* **WHAT IS REQUIRED**
A copy is needed of each line in the records that has the word "capabilities".

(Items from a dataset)
★ ★ ★

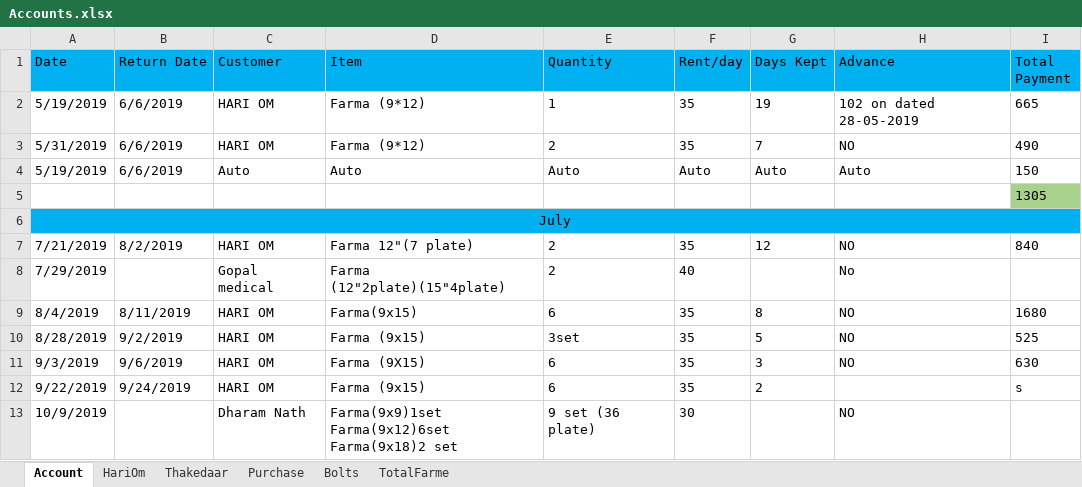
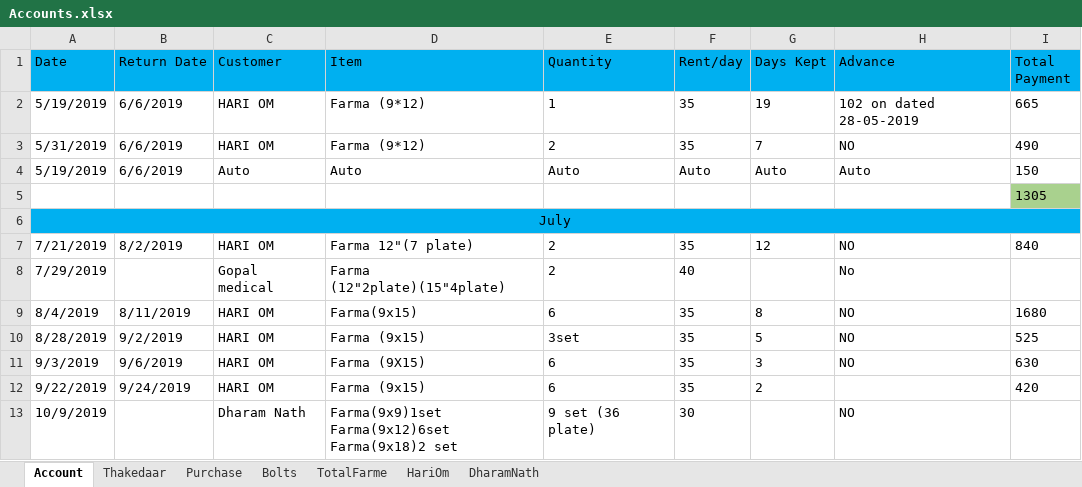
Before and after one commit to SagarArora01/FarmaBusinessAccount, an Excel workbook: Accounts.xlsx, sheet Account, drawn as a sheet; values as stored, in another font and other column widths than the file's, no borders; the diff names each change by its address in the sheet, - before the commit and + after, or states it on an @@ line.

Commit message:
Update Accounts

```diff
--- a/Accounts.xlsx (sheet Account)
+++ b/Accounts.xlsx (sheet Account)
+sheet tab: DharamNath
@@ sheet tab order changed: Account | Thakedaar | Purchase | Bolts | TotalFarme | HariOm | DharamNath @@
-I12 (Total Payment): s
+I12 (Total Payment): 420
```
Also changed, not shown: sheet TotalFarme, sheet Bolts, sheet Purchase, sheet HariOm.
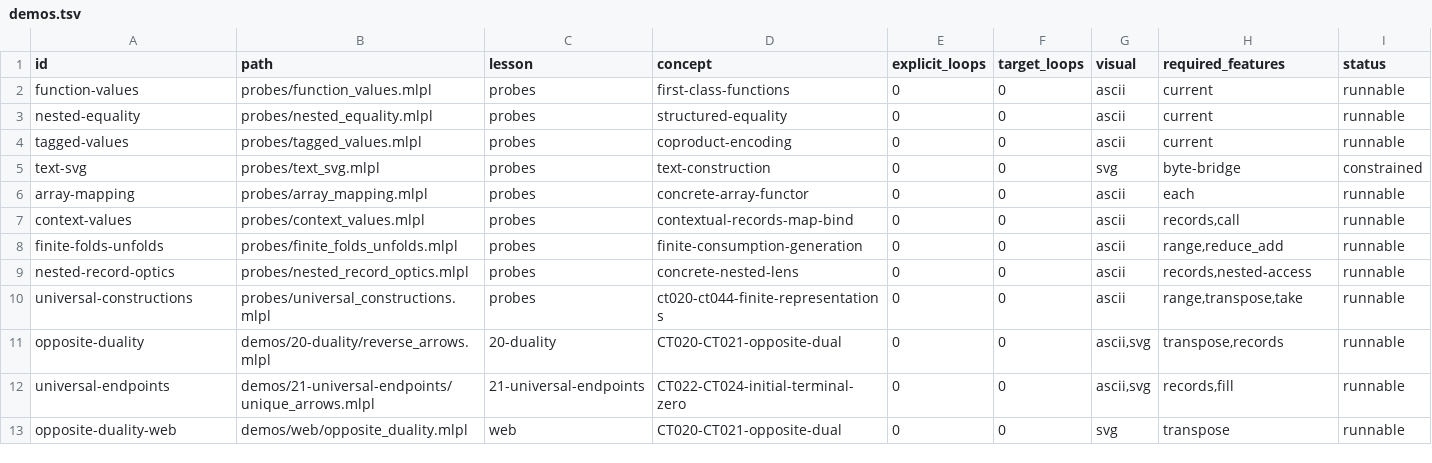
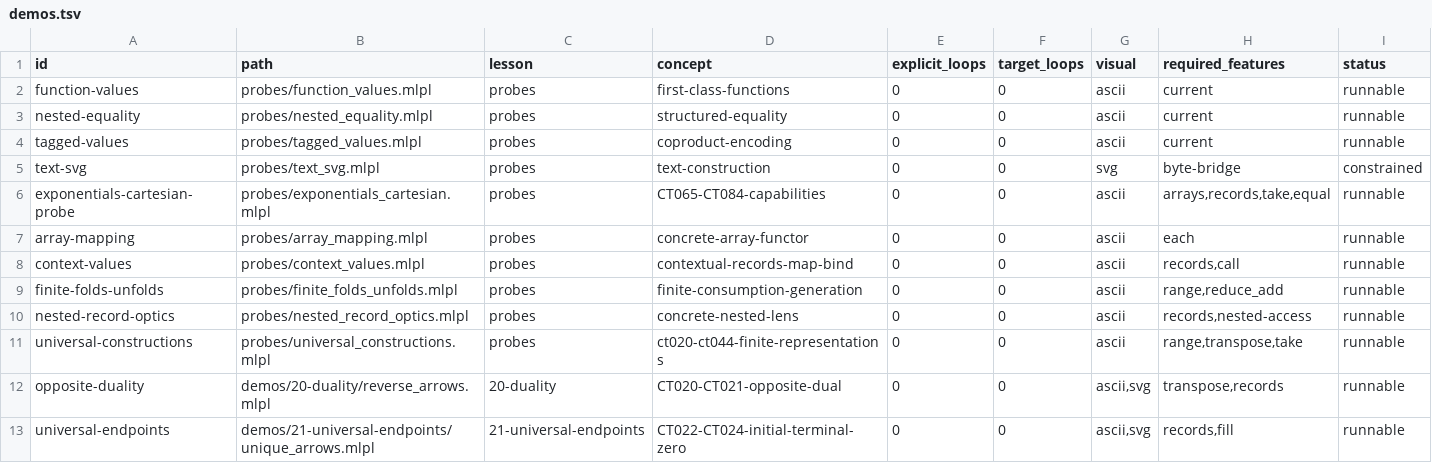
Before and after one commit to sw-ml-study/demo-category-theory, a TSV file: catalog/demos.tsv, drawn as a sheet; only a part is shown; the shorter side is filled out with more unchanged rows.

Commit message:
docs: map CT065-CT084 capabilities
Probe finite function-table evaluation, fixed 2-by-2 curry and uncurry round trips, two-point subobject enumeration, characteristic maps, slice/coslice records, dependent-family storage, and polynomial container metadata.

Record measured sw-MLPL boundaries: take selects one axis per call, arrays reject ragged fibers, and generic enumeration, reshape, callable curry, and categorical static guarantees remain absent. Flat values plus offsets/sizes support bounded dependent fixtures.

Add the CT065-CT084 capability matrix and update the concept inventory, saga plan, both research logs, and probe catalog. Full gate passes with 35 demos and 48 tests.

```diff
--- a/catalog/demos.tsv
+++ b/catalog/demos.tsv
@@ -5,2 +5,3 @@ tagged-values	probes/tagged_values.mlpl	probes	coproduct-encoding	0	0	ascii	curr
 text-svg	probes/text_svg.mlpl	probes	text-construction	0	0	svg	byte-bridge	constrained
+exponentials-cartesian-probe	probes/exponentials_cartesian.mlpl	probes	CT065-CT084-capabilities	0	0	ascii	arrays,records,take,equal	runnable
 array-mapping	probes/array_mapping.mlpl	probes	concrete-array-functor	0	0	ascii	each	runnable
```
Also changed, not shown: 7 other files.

★ ★ ★

* **REPLY**
docs: map CT065-CT084 capabilities
+exponentials-cartesian-probe	probes/exponentials_cartesian.mlpl	probes	CT065-CT084-capabilities	0	0	ascii	arrays,records,take,equal	runnable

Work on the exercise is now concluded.